:: TASK DETAILS ::
Provide the number of lines in the records that hold the string "research", without any other words.

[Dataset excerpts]
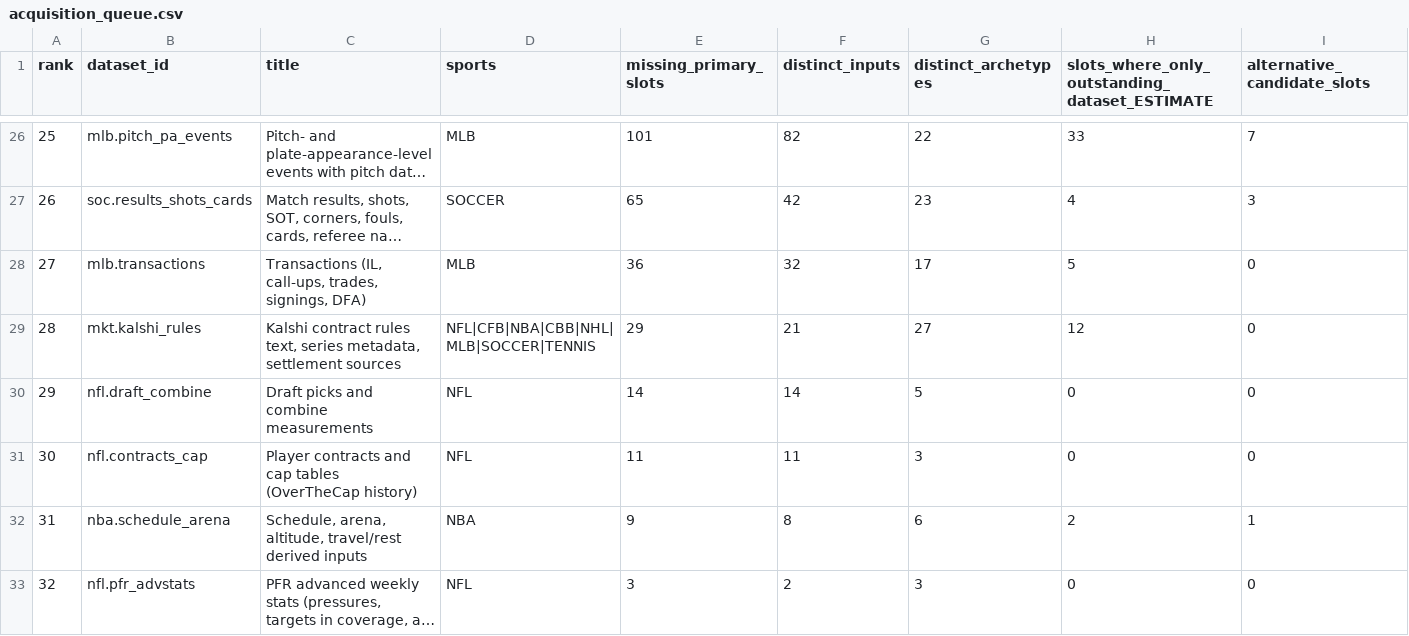
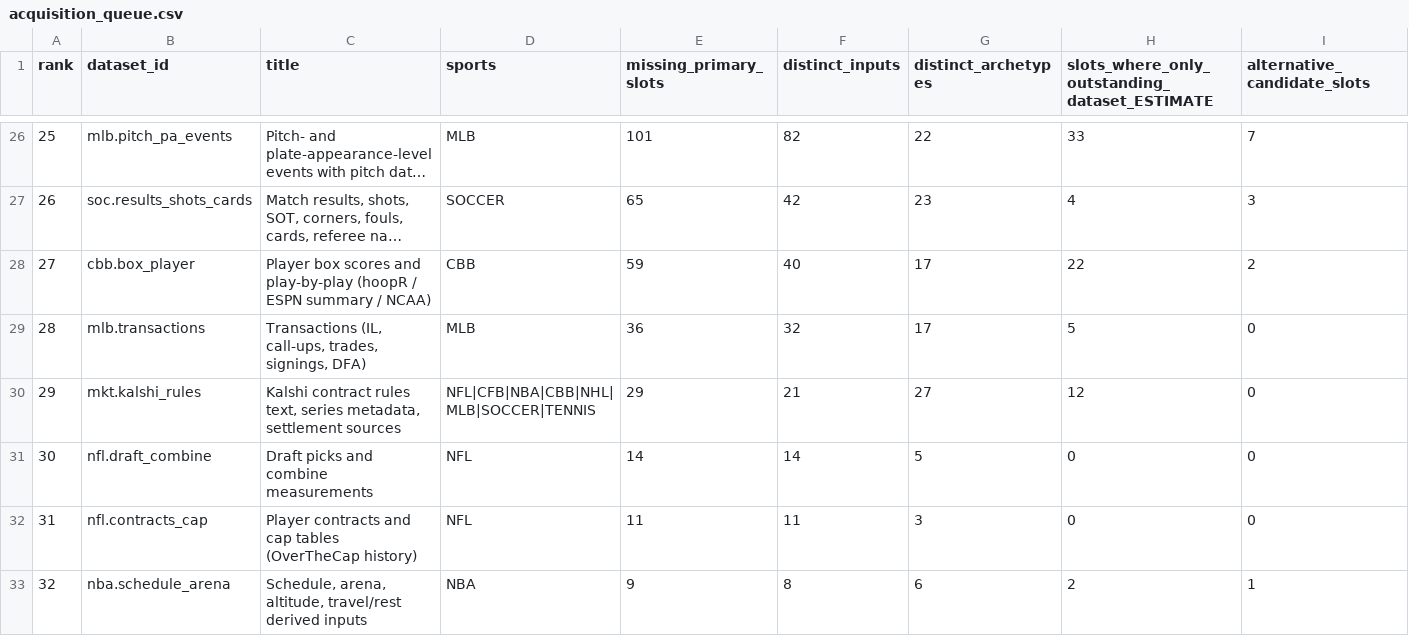
Before and after one commit to chmoses98/sift-alpha, a CSV file: research/input_research/market_input_map/acquisition_queue.csv, drawn as a sheet; only a part is shown, gaps mark what is left out; the shorter side is filled out with more unchanged rows; long unchanged cells end in …; addresses are those after the commit; rows hold the shown columns only; the diff covers the shown part only; the diff names each change by its address in the sheet, - before the commit and + after, or states it on an @@ line.

```diff
--- a/research/input_research/market_input_map/acquisition_queue.csv
+++ b/research/input_research/market_input_map/acquisition_queue.csv
+row 28: 27 | cbb.box_player | Player box scores and play-by-play (hoopR / ESPN summary / NCAA) | CBB | 59 | 40 | 17 | 22 | 2
@@ column A (rank) renumbered between rows 29 and 57 @@
```
Also changed, not shown: 1 added row and 2 removed rows elsewhere in this file, research/input_research/data_foundation/coverage_matrix.csv, research/input_research/market_completeness/market_completeness.csv, 54 other files.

:: WRITTEN RESPONSE ::
4